Sandy Alexander: Ownership of the Future
Larry Liso, production manager, and Amy Etheredge, solutions architect, represent the combination of traditional techniques and emerging technologies that are driving growth at Sandy Alexander.
Sandy Alexander’s retail visual merchandising and wide-format printing division boasts a full complement of output devices and finishing equipment. It even has its own custom framing department.
Nick Stillo operates one of two HP Indigo 10000 digital color presses at Sandy Alexander, the first printing company to have installed a pair of the B2-format machines in the same location.
Continuity of ownership and management is the key to longevity for some printing companies. Others, though, seem to draw their staying power from the dynamism that periodic acquisitions and reorganizations bring to the business. The more things change, the less they stay the same—and that’s just how these forward-looking leveragers of opportunity like it.
With roots that go back almost 50 years, Sandy Alexander, of Clifton, NJ, is the product of a long string of corporate mergers, executive shifts and proprietary realignments. The most recent of these came in the announcement that a management team under Michael Graff, Sandy Alexander’s president and CEO, had completed a buyout of the company from its former owners.
If Graff, a 2012 inductee into the Printing Impressions/RIT Printing Industry Hall of Fame, professes to be “confident and bullish” about what the buyout will lead to, it’s partly because that’s how he wanted to feel at this stage of the strategic plan he set in motion after taking the top job at Sandy Alexander in 2008. The plan unfolded against the backdrop of an economic downturn that obliged Sandy Alexander, in Graff’s words, “to refine the business both financially and operationally.”
But, the strategy wasn’t to be one of hunkering down and hoarding cash, as the expansion of the company’s digital printing capabilities and the launch of SandyWide, its retail visual merchandising and wide-format printing division, would show. When the industry’s shipments nosedived, says Graff, “a lot of people ran for the hills, but we doubled down.” He’s convinced that recession-bucking investments in technology and personnel are responsible for carrying Sandy Alexander to the strong position he says it occupies today.

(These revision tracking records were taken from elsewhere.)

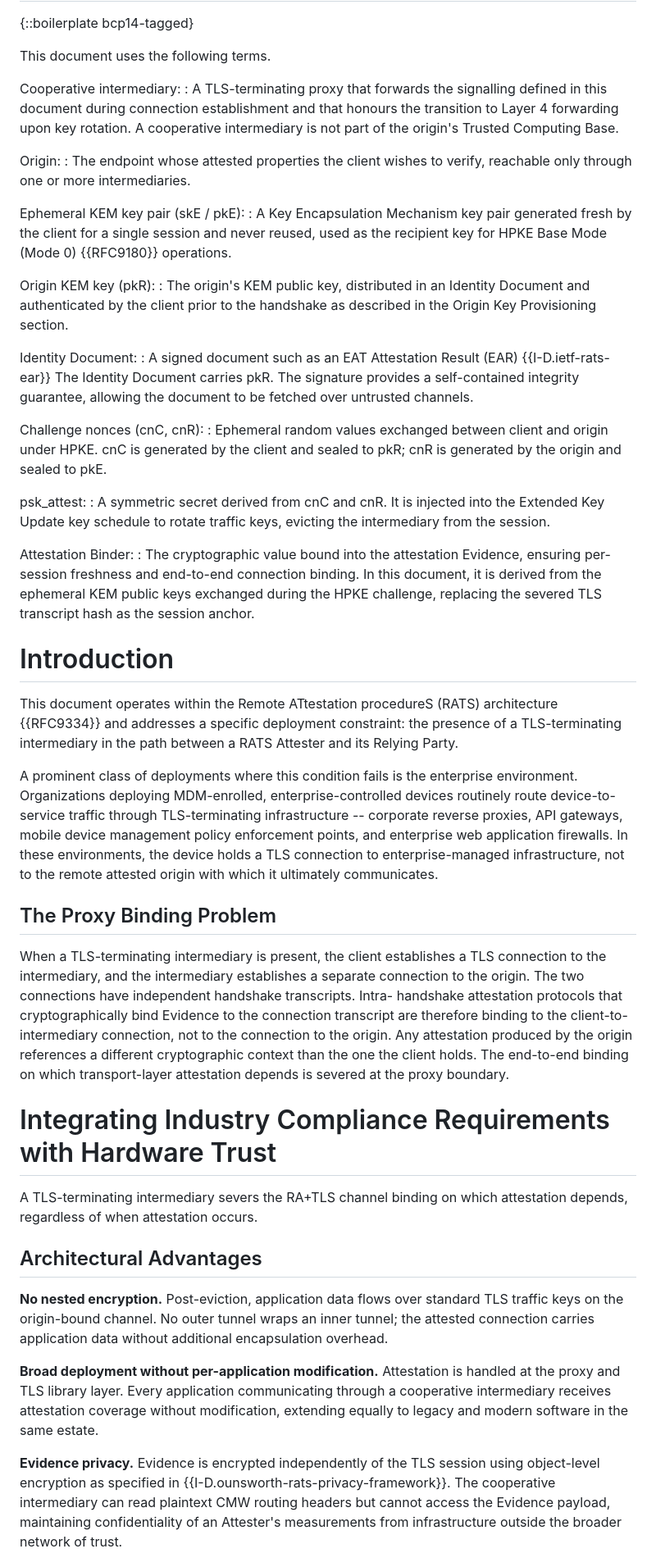
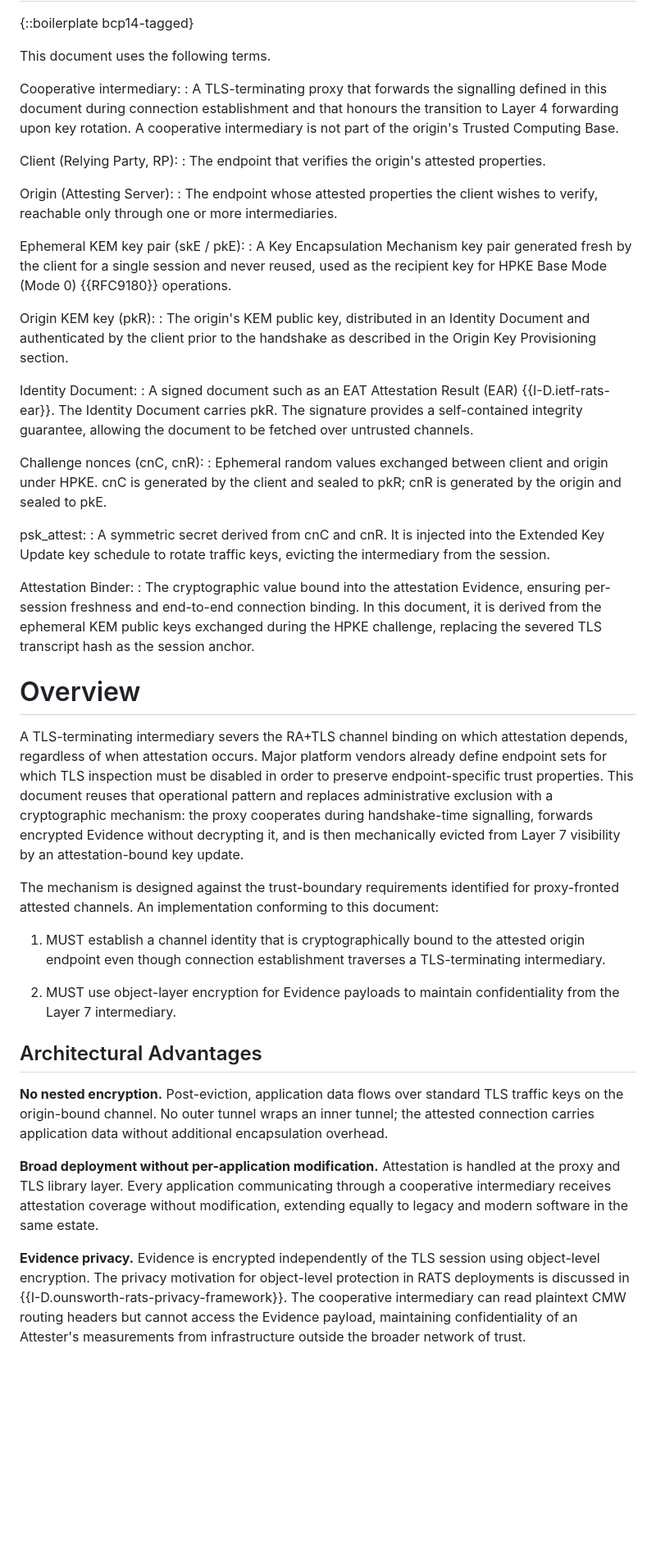
Before and after one commit to telephonicrobotics/seat-proxies, a Markdown page: draft-ritz-seat-proxies.md, the part around one of its changes. Shown at 82% size. Rendered like a GitHub page; blank space fills up the shorter version.

```diff
--- a/draft-ritz-seat-proxies.md
+++ b/draft-ritz-seat-proxies.md
@@ -83,7 +128,10 @@ Cooperative intermediary:
   transition to Layer 4 forwarding upon key rotation.  A cooperative
   intermediary is not part of the origin's Trusted Computing Base.
 
-Origin:
+Client (Relying Party, RP):
+: The endpoint that verifies the origin's attested properties.
+
+Origin (Attesting Server):
 : The endpoint whose attested properties the client wishes to verify,
   reachable only through one or more intermediaries.
 
@@ -99,7 +147,7 @@ Origin KEM key (pkR):
 
 Identity Document:
 : A signed document such as an EAT Attestation Result (EAR)
-  {{I-D.ietf-rats-ear}} The Identity Document carries pkR.  The signature
+  {{I-D.ietf-rats-ear}}.  The Identity Document carries pkR.  The signature
   provides a self-contained integrity guarantee, allowing the document
   to be fetched over untrusted channels.
 
@@ -120,41 +168,28 @@ Attestation Binder:
   exchanged during the HPKE challenge, replacing the severed TLS
   transcript hash as the session anchor.
 
-# Introduction
-
-This document operates within the Remote ATtestation procedureS
-(RATS) architecture {{RFC9334}} and addresses a specific deployment
-constraint: the presence of a TLS-terminating intermediary in the
-path between a RATS Attester and its Relying Party.
-
-A prominent class of deployments where this condition fails is the
-enterprise environment.  Organizations deploying MDM-enrolled,
-enterprise-controlled devices routinely route device-to-service
-traffic through TLS-terminating infrastructure -- corporate reverse
-proxies, API gateways, mobile device management policy enforcement
-points, and enterprise web application firewalls.  In these
-environments, the device holds a TLS connection to enterprise-managed
-infrastructure, not to the remote attested origin with which it
-ultimately communicates.
-
-## The Proxy Binding Problem
-
-When a TLS-terminating intermediary is present, the client
-establishes a TLS connection to the intermediary, and the
-intermediary establishes a separate connection to the origin.  The
-two connections have independent handshake transcripts.  Intra-
-handshake attestation protocols that cryptographically bind Evidence
-to the connection transcript are therefore binding to the client-to-
-intermediary connection, not to the connection to the origin.  Any
-attestation produced by the origin references a different
-cryptographic context than the one the client holds.  The end-to-end
-binding on which transport-layer attestation depends is severed at
-the proxy boundary.
-
-# Integrating Industry Compliance Requirements with Hardware Trust
+# Overview
 
 A TLS-terminating intermediary severs the RA+TLS channel binding on
-which attestation depends, regardless of when attestation occurs.
+which attestation depends, regardless of when attestation occurs.  Major
+platform vendors already define endpoint sets for which TLS inspection
+must be disabled in order to preserve endpoint-specific trust
+properties.  This document reuses that operational pattern and replaces
+administrative exclusion with a cryptographic mechanism: the proxy
+cooperates during handshake-time signalling, forwards encrypted
+Evidence without decrypting it, and is then mechanically evicted from
+Layer 7 visibility by an attestation-bound key update.
+
+The mechanism is designed against the trust-boundary requirements
+identified for proxy-fronted attested channels. An implementation
+conforming to this document:
+
+1.  MUST establish a channel identity that is cryptographically bound
+    to the attested origin endpoint even though connection
+    establishment traverses a TLS-terminating intermediary.
+
+2.  MUST use object-layer encryption for Evidence payloads to maintain
+    confidentiality from the Layer 7 intermediary.
 
 ## Architectural Advantages
 
@@ -170,7 +205,8 @@ coverage without modification, extending equally to legacy and modern
 software in the same estate.
 
 **Evidence privacy.**  Evidence is encrypted independently of the TLS
-session using object-level encryption as specified in
+session using object-level encryption.  The privacy motivation for
+object-level protection in RATS deployments is discussed in
 {{I-D.ounsworth-rats-privacy-framework}}.  The cooperative intermediary
 can read plaintext CMW routing headers but cannot access the Evidence
 payload, maintaining confidentiality of an Attester's measurements from
```
Also changed, not shown: other parts of draft-ritz-seat-proxies.md (+147 -120 lines).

Historically based in commercial lithography, Sandy Alexander continues to operate high-volume litho presses: four sheetfed machines, including three 40˝ presses, in Clifton; and three 38˝ web presses at one of its direct mail facilities in St. Petersburg, FL. Like nearly all offset printers, the company has had to cope with declines in conventional production. Nevertheless, notes Graff, sheetfed impression counts are up over last year, and the web division is looking at a strong year-end finish.